An aim of CuRAtOR is thinking how we might counteract the resultant problematic outcomes of Othering, but what is Othering?
If we look at this in the Google dictionary we find the definition:
view or treat (a person or group of people) as intrinsically different from and alien to oneself.
Othering is a result of our perceived need to categorise people as a routine part of living our lives and knowing how to react to one another and new situations. Othering can be a neutral or even positive way of building our own identity, and often serves as a useful and harmless way of grouping people in our social interactions (e.g. “he is from Yorkshire, whereas I am from London”). However, Othering is often more negatively performed, and people may choose to group people in negative ways: for example, thinking that they are inferior, or maybe even dangerous. Being aware of Othering can help us think more clearly about the assumptions we may make which have the potential to stereotype groups of people in negative ways.

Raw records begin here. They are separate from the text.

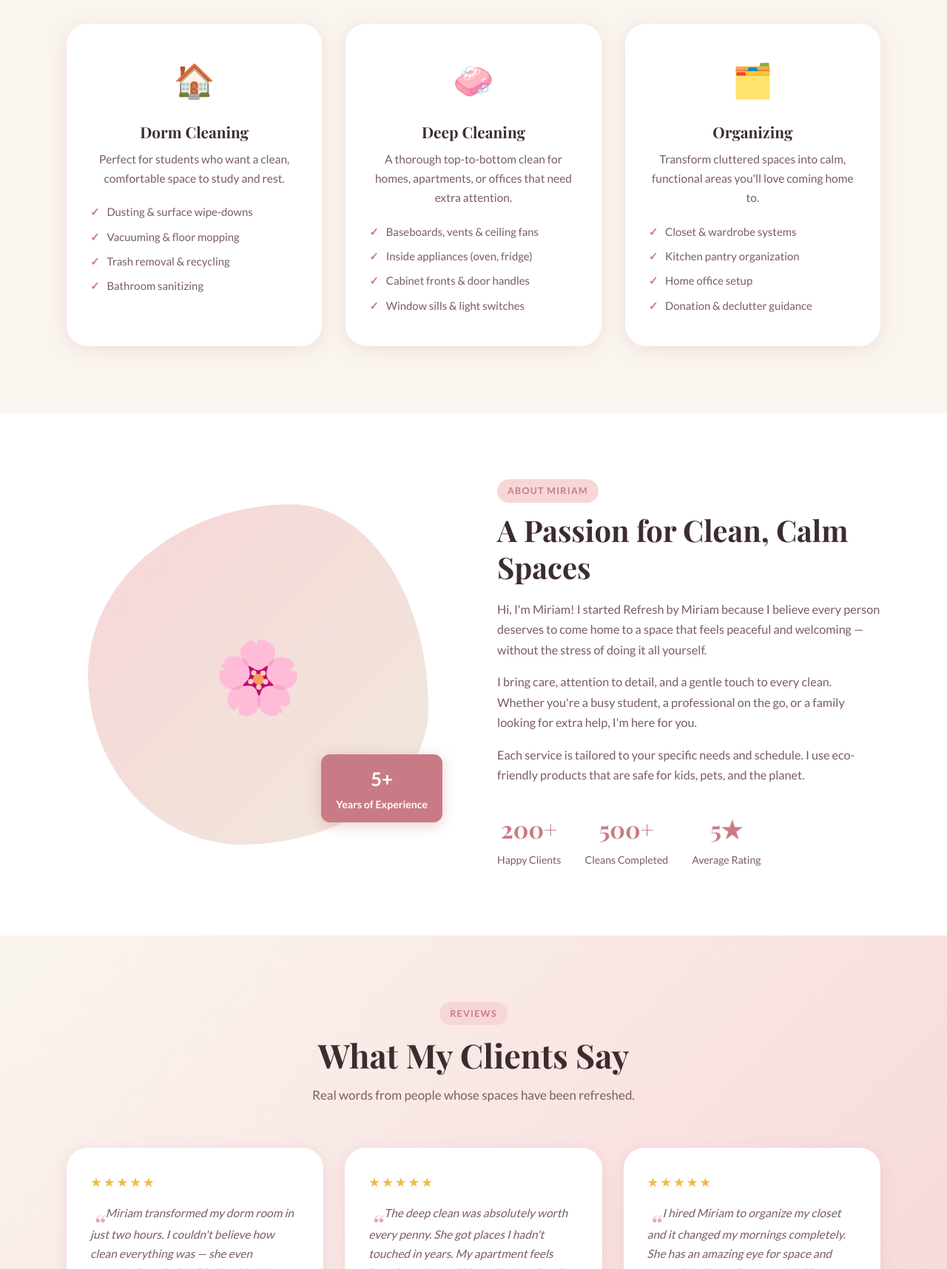
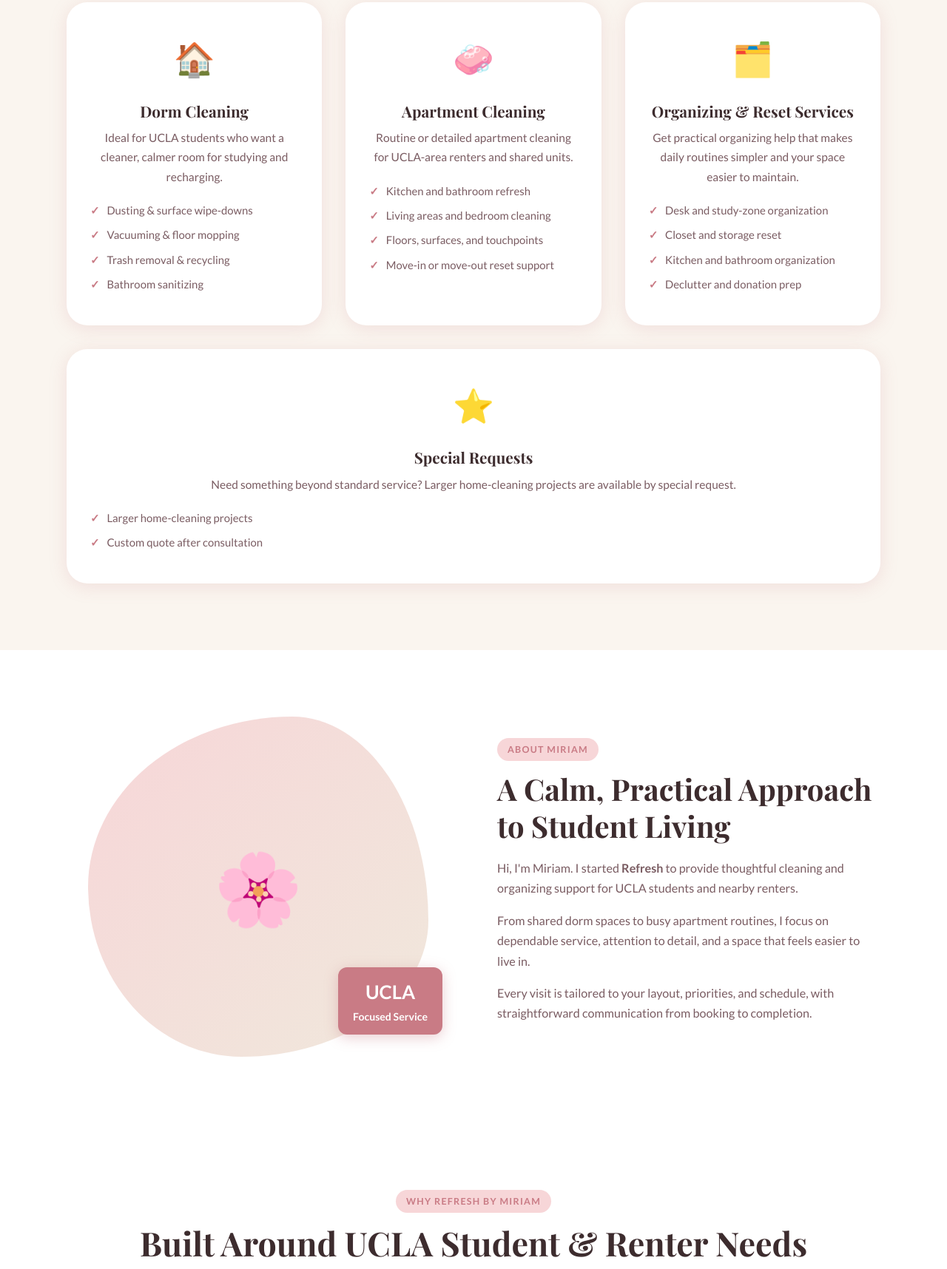
Before and after one commit to manpazito/refresh-by-miriam, a plain HTML site: page index.html in a window 1280 px wide. Shown: the part 1084-2800 px from the top of the page at 74% size. Drawn offline with nearby package versions, Linux system fonts and the light colour scheme.

Commit message:
Updated home page

```diff
--- a/index.html
+++ b/index.html
@@ -3,7 +3,7 @@
 <head>
   <meta charset="UTF-8" />
   <meta name="viewport" content="width=device-width, initial-scale=1.0" />
-  <meta name="description" content="Refresh by Miriam – Professional cleaning and organizing services. Dorm cleaning, deep cleaning, and home organizing tailored to your needs." />
+  <meta name="description" content="Refresh by Miriam – UCLA-focused cleaning and organizing for dorms and nearby apartments, plus special-request home projects." />
   <title>Refresh by Miriam | Cleaning & Organizing</title>
   <link rel="stylesheet" href="style.css" />
 </head>
@@ -20,7 +20,7 @@
     <ul class="nav-links" id="nav-links" role="list">
       <li><a href="#services">Services</a></li>
       <li><a href="#about">About</a></li>
-      <li><a href="#testimonials">Reviews</a></li>
+      <li><a href="#why-refresh">Why Refresh</a></li>
       <li><a href="#contact">Contact</a></li>
     </ul>
   </nav>
@@ -28,11 +28,11 @@
   <!-- ===== HERO ===== -->
   <section id="hero" aria-label="Welcome">
     <div class="hero-content">
-      <span class="hero-badge">✨ Professional Cleaning &amp; Organizing</span>
-      <h1>Your Space, <span>Refreshed</span><br>and Ready to Shine</h1>
-      <p>From dorm rooms to deep cleans, Miriam brings calm, care, and a sparkling result to every space she touches.</p>
+      <span class="hero-badge">✨ UCLA Dorm &amp; Apartment Cleaning</span>
+      <h1>Cleaning &amp; Organizing for <span>UCLA</span><br>Dorms and Apartments</h1>
+      <p>Refresh by Miriam helps UCLA students and nearby renters reset their spaces with reliable dorm cleaning, apartment cleaning, and organizing support.</p>
       <div class="hero-ctas">
-        <a href="#contact" class="btn btn-primary">Book a Clean</a>
+        <a href="#contact" class="btn btn-primary">Book Your UCLA Clean</a>
         <a href="#services" class="btn btn-outline">Explore Services</a>
       </div>
       <div class="hero-scroll" aria-hidden="true">Scroll</div>
@@ -43,8 +43,8 @@
   <section id="services" aria-label="Services">
     <div class="section-header">
       <span class="section-tag">What I Offer</span>
-      <h2>Services Designed for Your Life</h2>
-      <p>Whether you need a quick tidy-up or a full top-to-bottom refresh, I've got you covered.</p>
+      <h2>Services for UCLA Students &amp; Renters</h2>
+      <p>Choose the support you need for your dorm, apartment, or organizing reset.</p>
     </div>
 
     <div class="services-grid">
@@ -52,7 +52,7 @@
       <article class="service-card">
         <span class="service-icon" aria-hidden="true">🏠</span>
         <h3>Dorm Cleaning</h3>
-        <p>Perfect for students who want a clean, comfortable space to study and rest.</p>
+        <p>Ideal for UCLA students who want a cleaner, calmer room for studying and recharging.</p>
         <ul>
           <li>Dusting &amp; surface wipe-downs</li>
           <li>Vacuuming &amp; floor mopping</li>
@@ -63,25 +63,35 @@
 
       <article class="service-card">
         <span class="service-icon" aria-hidden="true">🧼</span>
-        <h3>Deep Cleaning</h3>
-        <p>A thorough top-to-bottom clean for homes, apartments, or offices that need extra attention.</p>
+        <h3>Apartment Cleaning</h3>
+        <p>Routine or detailed apartment cleaning for UCLA-area renters and shared units.</p>
         <ul>
-          <li>Baseboards, vents &amp; ceiling fans</li>
-          <li>Inside appliances (oven, fridge)</li>
-          <li>Cabinet fronts &amp; door handles</li>
-          <li>Window sills &amp; light switches</li>
+          <li>Kitchen and bathroom refresh</li>
+          <li>Living areas and bedroom cleaning</li>
+          <li>Floors, surfaces, and touchpoints</li>
+          <li>Move-in or move-out reset support</li>
         </ul>
       </article>
 
       <article class="service-card">
         <span class="service-icon" aria-hidden="true">🗂️</span>
-        <h3>Organizing</h3>
-        <p>Transform cluttered spaces into calm, functional areas you'll love coming home to.</p>
+        <h3>Organizing &amp; Reset Services</h3>
+        <p>Get practical organizing help that makes daily routines simpler and your space easier to maintain.</p>
         <ul>
-          <li>Closet &amp; wardrobe systems</li>
-          <li>Kitchen pantry organization</li>
-          <li>Home office setup</li>
-          <li>Donation &amp; declutter guidance</li>
+          <li>Desk and study-zone organization</li>
+          <li>Closet and storage reset</li>
+          <li>Kitchen and bathroom organization</li>
+          <li>Declutter and donation prep</li>
+        </ul>
+      </article>
+
+      <article class="service-card service-card-wide">
+        <span class="service-icon" aria-hidden="true">⭐</span>
+        <h3>Special Requests</h3>
+        <p>Need something beyond standard service? Larger home-cleaning projects are available by special request.</p>
+        <ul>
+          <li>Larger home-cleaning projects</li>
+          <li>Custom quote after consultation</li>
         </ul>
       </article>
 
@@ -94,82 +104,51 @@
 
       <div class="about-visual">
         <div class="about-blob" aria-hidden="true">🌸</div>
-        <div class="about-badge" aria-label="5 years of experience">
-          <span>5+</span>
-          Years of Experience
+        <div class="about-badge" aria-label="UCLA-focused service">
+          <span>UCLA</span>
+          Focused Service
         </div>
       </div>
 
       <div class="about-text">
         <span class="section-tag">About Miriam</span>
-        <h2>A Passion for Clean, Calm Spaces</h2>
-        <p>Hi, I'm Miriam! I started Refresh by Miriam because I believe every person deserves to come home to a space that feels peaceful and welcoming — without the stress of doing it all yourself.</p>
-        <p>I bring care, attention to detail, and a gentle touch to every clean. Whether you're a busy student, a professional on the go, or a family looking for extra help, I'm here for you.</p>
-        <p>Each service is tailored to your specific needs and schedule. I use eco-friendly products that are safe for kids, pets, and the planet.</p>
-
-        <div class="about-stats">
-          <div class="stat">
-            <strong>200+</strong>
-            <span>Happy Clients</span>
-          </div>
-          <div class="stat">
-            <strong>500+</strong>
-            <span>Cleans Completed</span>
-          </div>
-          <div class="stat">
-            <strong>5★</strong>
-            <span>Average Rating</span>
-          </div>
-        </div>
+        <h2>A Calm, Practical Approach to Student Living</h2>
+        <p>Hi, I'm Miriam. I started <b>Refresh</b> to provide thoughtful cleaning and organizing support for UCLA students and nearby renters.</p>
+        <p>From shared dorm spaces to busy apartment routines, I focus on dependable service, attention to detail, and a space that feels easier to live in.</p>
+        <p>Every visit is tailored to your layout, priorities, and schedule, with straightforward communication from booking to completion.</p>
       </div>
 
     </div>
   </section>
 
-  <!-- ===== TESTIMONIALS ===== -->
-  <section id="testimonials" aria-label="Customer reviews">
+  <!-- ===== WHY REFRESH ===== -->
+  <section id="why-refresh" aria-label="Why Refresh by Miriam">
     <div class="section-header">
-      <span class="section-tag">Reviews</span>
-      <h2>What My Clients Say</h2>
-      <p>Real words from people whose spaces have been refreshed.</p>
+      <span class="section-tag">Why Refresh by Miriam</span>
+      <h2>Built Around UCLA Student &amp; Renter Needs</h2>
+      <p>Simple, supportive service designed for real dorm and apartment life.</p>
     </div>
 
     <div class="testimonials-grid">
 
       <article class="testimonial-card">
-        <div class="stars" aria-label="5 out of 5 stars">★★★★★</div>
-        <blockquote>Miriam transformed my dorm room in just two hours. I couldn't believe how clean everything was — she even organized my desk! I'll be booking her every month.</blockquote>
-        <div class="reviewer">
-          <div class="reviewer-avatar" aria-hidden="true">👩‍🎓</div>
-          <div class="reviewer-info">
-            <strong>Sophia R.</strong>
-            <span>College Student</span>
-          </div>
-        </div>
+        <h3>Dorm-Friendly Support</h3>
+        <p>Focused on dorm cleaning and organizing that helps you study, rest, and reset without added stress.</p>
       </article>
 
       <article class="testimonial-card">
-        <div class="stars" aria-label="5 out of 5 stars">★★★★★</div>
-        <blockquote>The deep clean was absolutely worth every penny. She got places I hadn't touched in years. My apartment feels brand new. Incredibly professional and thorough!</blockquote>
-        <div class="reviewer">
-          <div class="reviewer-avatar" aria-hidden="true">👨</div>
-          <div class="reviewer-info">
-            <strong>James T.</strong>
-            <span>Apartment Resident</span>
-          </div>
-        </div>
+        <h3>Apartment-Renter Ready</h3>
+        <p>Great for UCLA-area apartments, shared leases, move-ins, and move-outs where reliable help matters.</p>
       </article>
 
       <article class="testimonial-card">
-        <div class="stars" aria-label="5 out of 5 stars">★★★★★</div>
-        <blockquote>I hired Miriam to organize my closet and it changed my mornings completely. She has an amazing eye for space and everything has a place now. Highly recommend!</blockquote>
-        <div class="reviewer">
-          <div class="reviewer-avatar" aria-hidden="true">👩</div>
-          <div class="reviewer-info">
-            <strong>Layla M.</strong>
-            <span>Working Mom</span>
-          </div>
-        </div>
+        <h3>Organizing That Lasts</h3>
+        <p>Practical reset services that make your room or apartment easier to keep clean week after week.</p>
+      </article>
+
+      <article class="testimonial-card">
+        <h3>Flexible Special Requests</h3>
+        <p>Larger home-cleaning projects are available by special request when your needs go beyond standard service.</p>
       </article>
 
     </div>
@@ -187,7 +166,7 @@
         <ul class="contact-details">
           <li>
             <div class="icon" aria-hidden="true">📍</div>
-            <span>Serving the local area &amp; surrounding communities</span>
+            <span>Serving UCLA and nearby apartment communities</span>
           </li>
           <li>
             <div class="icon" aria-hidden="true">📧</div>
@@ -222,9 +201,9 @@
             <select id="service" name="service" required>
               <option value="" disabled selected>Select a service…</option>
               <option value="dorm">Dorm Cleaning</option>
-              <option value="deep">Deep Cleaning</option>
-              <option value="organizing">Organizing</option>
-              <option value="combo">Cleaning + Organizing Combo</option>
+              <option value="apartment">Apartment Cleaning</option>
+              <option value="organizing-reset">Organizing &amp; Reset Services</option>
+              <option value="special-requests">Special Requests</option>
               <option value="other">Other / Not Sure</option>
             </select>
           </div>
--- a/style.css
+++ b/style.css
@@ -356,6 +356,10 @@ section {
   font-weight: 700;
   position: absolute;
   left: 0;
+}
+
+.service-card-wide {
+  grid-column: 1 / -1;
 }
 
 /* --- About --- */
```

As food for thought, and to see how social media users are actively thinking about and reacting to Othering, we have included a raw feed of Twitter that searches using this term.